Prompt >>
From the entries below, copy each line in which the word "logic" occurs.

Modification records >>
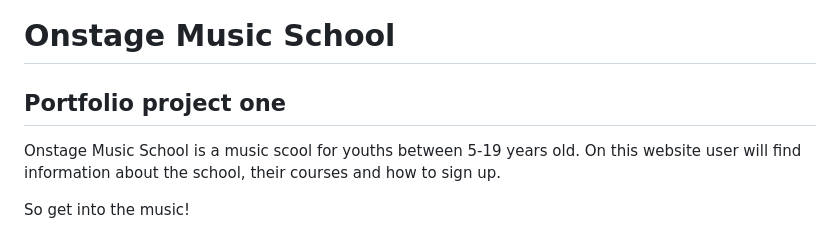
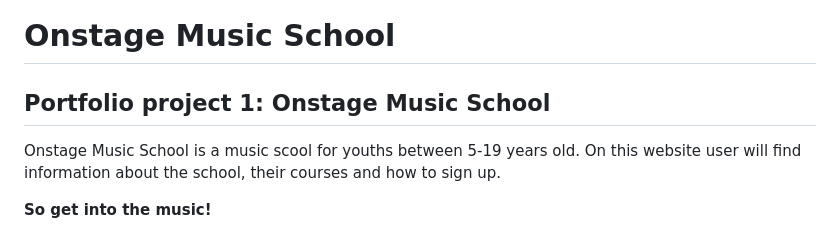
Before and after one commit to jlindeloef/onstage-music-school, a Markdown page: README.md, the part around one of its changes. GitHub-like rendering.

```diff
--- a/README.md
+++ b/README.md
@@ -1,8 +1,8 @@
 # Onstage Music School
-## Portfolio project one
+## Portfolio project 1: Onstage Music School
  Onstage Music School is a music scool for youths between 5-19 years old. On this website user will find information about the school, their courses and how to sign up.
 
-So get into the music!
+**So get into the music!**
 
 ![The responsive image.](https://github.com/jlindeloef/onstage-music-school/blob/main/assets/images/screenshotresponsive.jpg)
 
```
Also changed, not shown: other parts of README.md (+5 -6 lines).
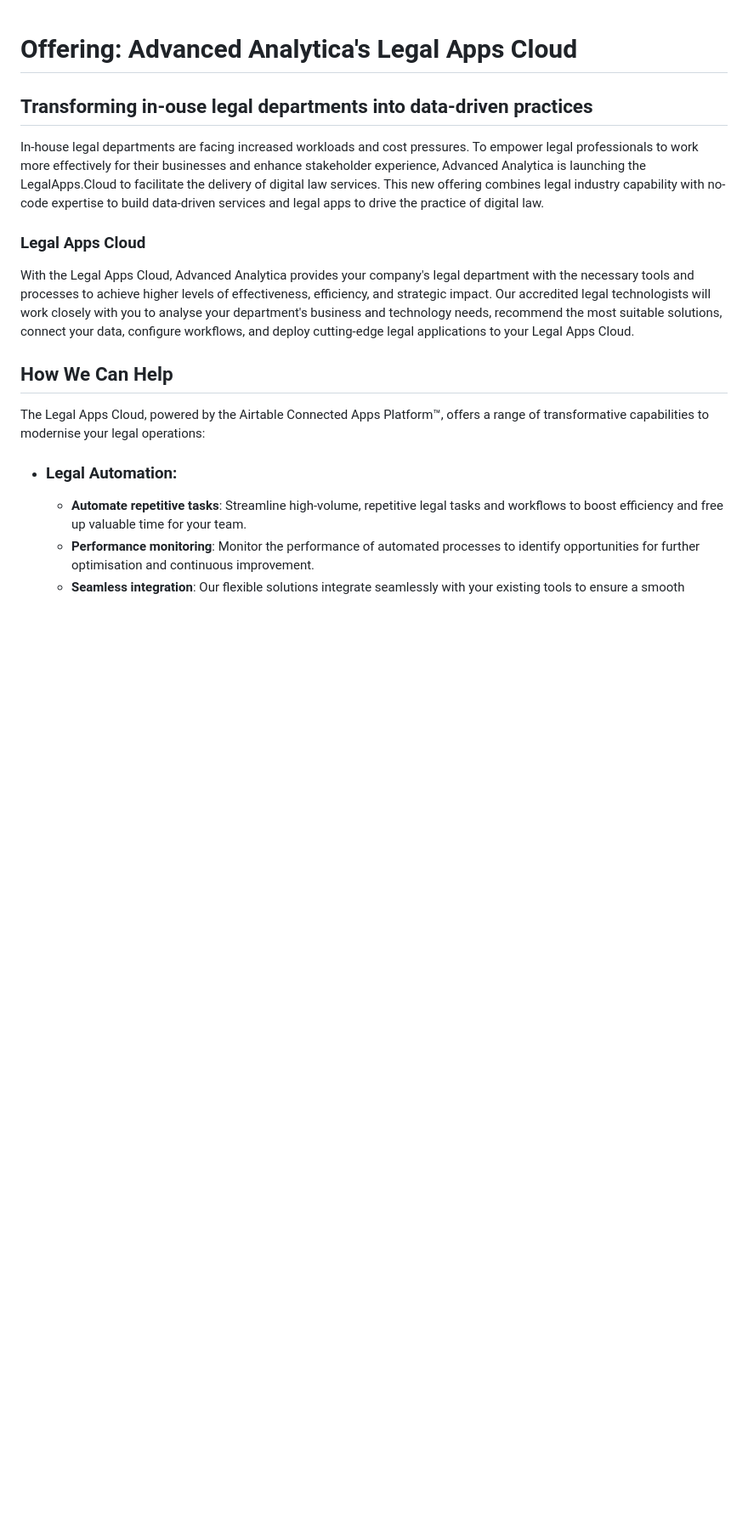
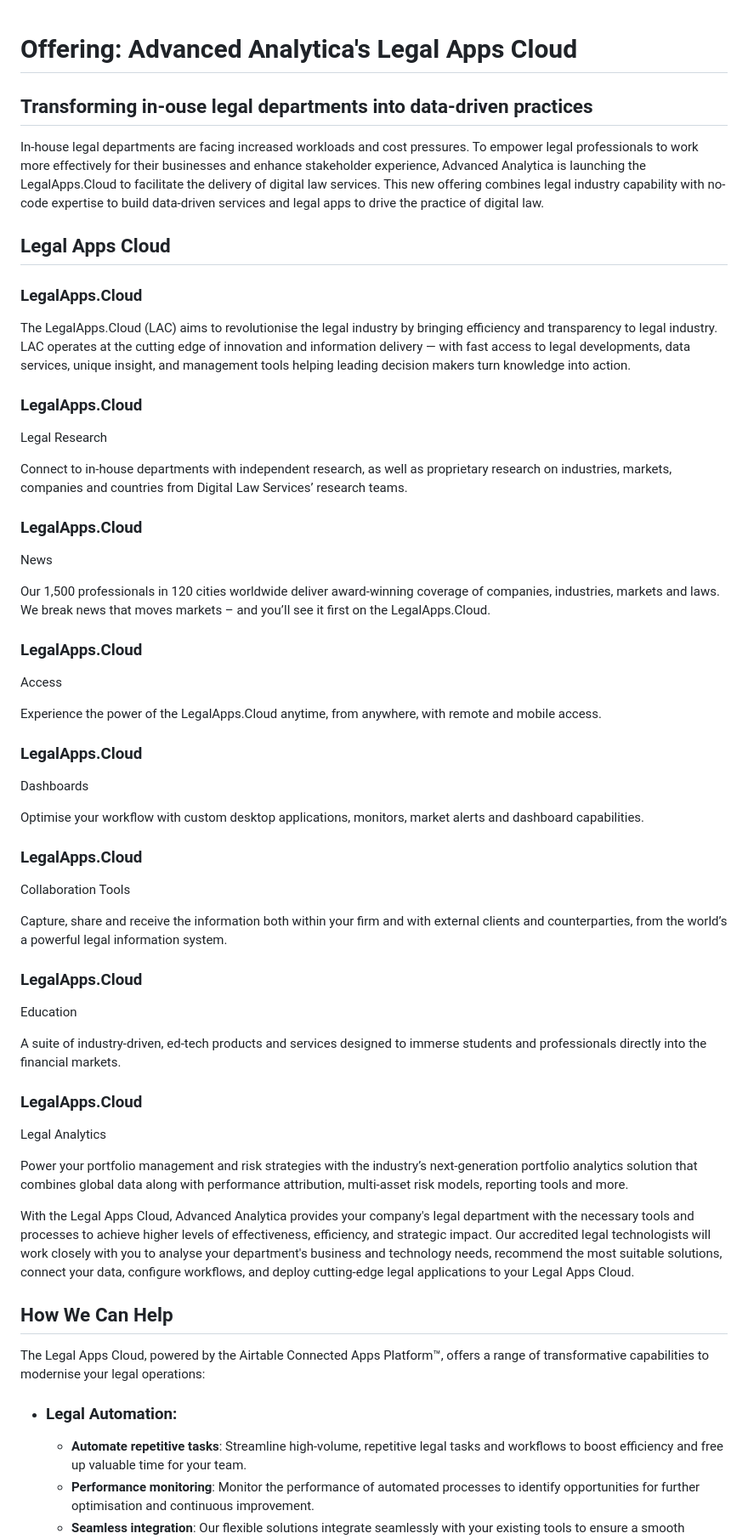
Before and after one commit to JonathanBowker/jonathanbowker.github.io, a Markdown page: legal-apps-cloud.md, the part around the change. Shown at 85% size. Rendered like a GitHub page; blank space fills up the shorter version.

```diff
--- a/legal-apps-cloud.md
+++ b/legal-apps-cloud.md
@@ -4,7 +4,51 @@
 
 In-house legal departments are facing increased workloads and cost pressures. To empower legal professionals to work more effectively for their businesses and enhance stakeholder experience, Advanced Analytica is launching the LegalApps.Cloud to facilitate the delivery of digital law services. This new offering combines legal industry capability with no-code expertise to build data-driven services and legal apps to drive the practice of digital law.
 
-### **Legal Apps Cloud**
+## **Legal Apps Cloud**
+
+### LegalApps.Cloud
+The LegalApps.Cloud (LAC) aims to revolutionise the legal industry by bringing efficiency and transparency to legal industry. LAC operates at the cutting edge of innovation and information delivery — with fast access to legal developments, data services, unique insight, and management tools helping leading decision makers turn knowledge into action.
+
+### LegalApps.Cloud
+Legal Research
+
+Connect to in-house departments with independent research, as well as proprietary research on industries, markets, companies and countries from Digital Law Services’ research teams.
+
+
+### LegalApps.Cloud
+News
+
+Our 1,500 professionals in 120 cities worldwide deliver award-winning coverage of companies, industries, markets and laws. We break news that moves markets – and you’ll see it first on the LegalApps.Cloud.
+
+
+### LegalApps.Cloud
+Access
+
+Experience the power of the LegalApps.Cloud anytime, from anywhere, with remote and mobile access.
+
+
+### LegalApps.Cloud
+Dashboards
+
+Optimise your workflow with custom desktop applications, monitors, market alerts and dashboard capabilities.
+
+
+### LegalApps.Cloud
+Collaboration Tools
+
+Capture, share and receive the information both within your firm and with external clients and counterparties, from the world’s a powerful legal information system.
+
+
+### LegalApps.Cloud
+Education
+
+A suite of industry-driven, ed-tech products and services designed to immerse students and professionals directly into the financial markets.
+
+
+### LegalApps.Cloud
+Legal Analytics
+
+Power your portfolio management and risk strategies with the industry’s next-generation portfolio analytics solution that combines global data along with performance attribution, multi-asset risk models, reporting tools and more.
 
 With the Legal Apps Cloud, Advanced Analytica provides your company's legal department with the necessary tools and processes to achieve higher levels of effectiveness, efficiency, and strategic impact. Our accredited legal technologists will work closely with you to analyse your department's business and technology needs, recommend the most suitable solutions, connect your data, configure workflows, and deploy cutting-edge legal applications to your Legal Apps Cloud.
 
```
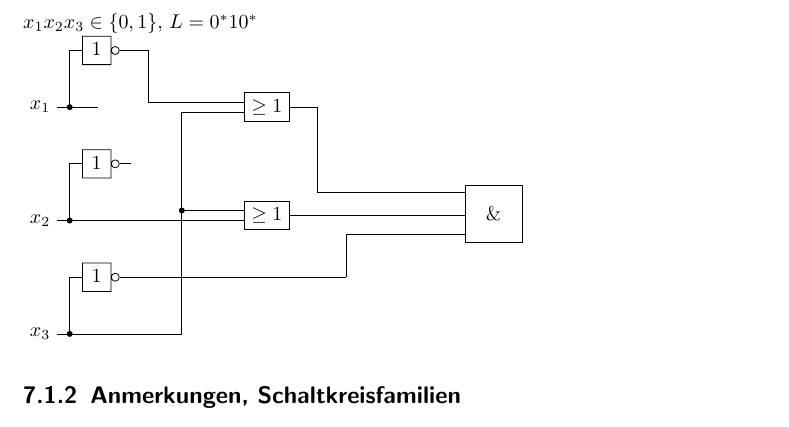
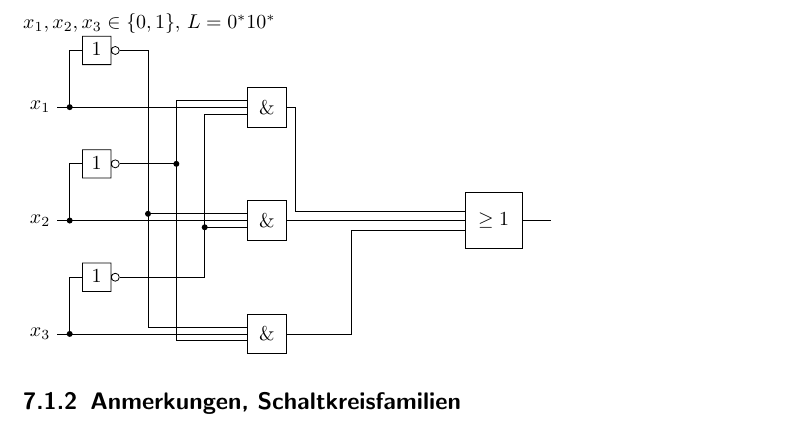
Before and after one commit to Ristridin/formale-sprachen-skript, a LaTeX document (script.tex, which reads schaltkreis.tex): part of page 32 of 34, cut so that both start at the same text. Compiled offline with pdfLaTeX.

Commit message:
Schaltung korrigiert

```diff
--- a/schaltkreis.tex
+++ b/schaltkreis.tex
@@ -7,43 +7,44 @@
         \item Verbindungen (DAG)
     \end{itemize}
     \subsection{Beispiel}
-        $x_1x_2x_3\in\{0,1\}$, $L=0^*10^*$\\
+        $x_1,x_2,x_3\in\{0,1\}$, $L=0^*10^*$\\
         \begin{tikzpicture}[label distance=2mm, minimum size=5mm]
             \node (x1) at (0,4) {$x_1$};
             \node (x2) at (0,2) {$x_2$};
             \node (x3) at (0,0) {$x_3$};
 
-            \node[not gate IEC, draw] at ($(x1)+(1,1)$) (Not1){};
-            \node[not gate IEC, draw] at ($(x2)+(1,1)$) (Not2){};
-            \node[not gate IEC, draw] at ($(x3)+(1,1)$) (Not3){};
-
-            \node[or gate IEC,draw] at ($(x1)+(4,0)$) (Or1){};
-            \node[or gate IEC,draw] at ($(x2)+(4,0.09)$) (Or2){};
-
-            \node[and gate IEC,draw,minimum size=1cm,logic gate IEC symbol align={center}] at ($(x2)+(8,+0.121)$) (And) {};
+            \node[or gate IEC,draw,minimum size=1cm,logic gate IEC symbol align={center}] at ($(x2)+(8,0)$) (Or) {};
 
             \foreach \i in {1,2,3}
             {
+                \node[not gate IEC, draw] at ($(x\i)+(1,1)$) (Not\i){};
+
+                \node[and gate IEC, draw, minimum size=7mm,logic gate IEC symbol align={center}] at ($(x\i)+(4,0)$) (And\i){};
+
                 \draw (x\i) -- coordinate (punt\i) (x\i -| Not\i.input);
                 \draw (punt\i) node[branch] {} |- (Not\i.input);
+
+                \draw (x\i) -- (And\i);
+                \draw (And\i) -- ($(And\i)+(\i*0.5,0)$);
+
+                \draw (Not\i.output) -- ($(Not\i.output)+(\i*0.5,0)$) coordinate (nn\i) ;
             }
 
-            \draw (x1) -- ($(punt1)+(0.5,0)$);
-            \draw (Not2.output) -- ($(Not2.output)+(0.2,0)$);
-            \draw (Not1.output) -- ($(Not1.output)+(0.5,0)$);
-            \draw ($(Not1.output)+(0.5,0)$) |- (Or1.input 1);
-            \draw (x3) -- ($(x3)+(2.5,0)$);
-            \draw ($(x3)+(2.5,0)$) |- (Or1.input 2);
-            \draw ($(punt2)+(0.2,0)$) |- (Or2.input 2);
-            \draw ($(Or2.input 1)+(-1.1,0)$) node[branch]{} -- (Or2.input 1);
+            \draw ($(And1)+(0.5,0)$) |- (Or.input 1);
+            \draw (And2) -- (Or);
+            \draw ($(And3)+(3*0.5,0)$) |- (Or.input 2);
 
-            \draw (Not3.output) -- ($(Not3.output)+(4,0)$);
-            \draw ($(Not3.output)+(4,0)$) |- ($(And.input 2)+(0,-0.2)$);
-            \draw (Or2.output) -- ($(And.input 1)+(0,-0.2)$);
-            \draw (Or1.output) -- ($(Or1.output)+(0.5,0)$);
-            \draw ($(Or1.output)+(0.5,0)$) |- ($(And.input 1)+(0,0.2)$);
+            \node[branch] at (nn2){};
+
+            \draw (nn1) |- node[branch] {} (And2.input 1);
+            \draw (nn1) |- (And3.input 1);
+            \draw (nn2) |- (And1.input 1);
+            \draw (nn2) |- (And3.input 2);
+            \draw (nn3) |- (And1.input 2);
+            \draw (nn3) |- node[branch] {} (And2.input 2);
+
+            \draw (Or.output) -- ($(Or.output)+(0.5,0)$);
         \end{tikzpicture}
-        %TODO: Was this the idea?
     \subsection{Anmerkungen, Schaltkreisfamilien}
         Mögliche Gatter: $AND,\ OR,\ MOD,\ MAJ,\ \dots$\\
         Für Spracherkennung: Schaltkreise für verschiedene Eingabelängen $\rightarrow$ Schaltkreisfamilien $\left(C_n\right)_{n\in\mathds{N}}$\\
```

Response box >>
-            \node[and gate IEC,draw,minimum size=1cm,logic gate IEC symbol align={center}] at ($(x2)+(8,+0.121)$) (And) {};
+            \node[or gate IEC,draw,minimum size=1cm,logic gate IEC symbol align={center}] at ($(x2)+(8,0)$) (Or) {};
+                \node[and gate IEC, draw, minimum size=7mm,logic gate IEC symbol align={center}] at ($(x\i)+(4,0)$) (And\i){};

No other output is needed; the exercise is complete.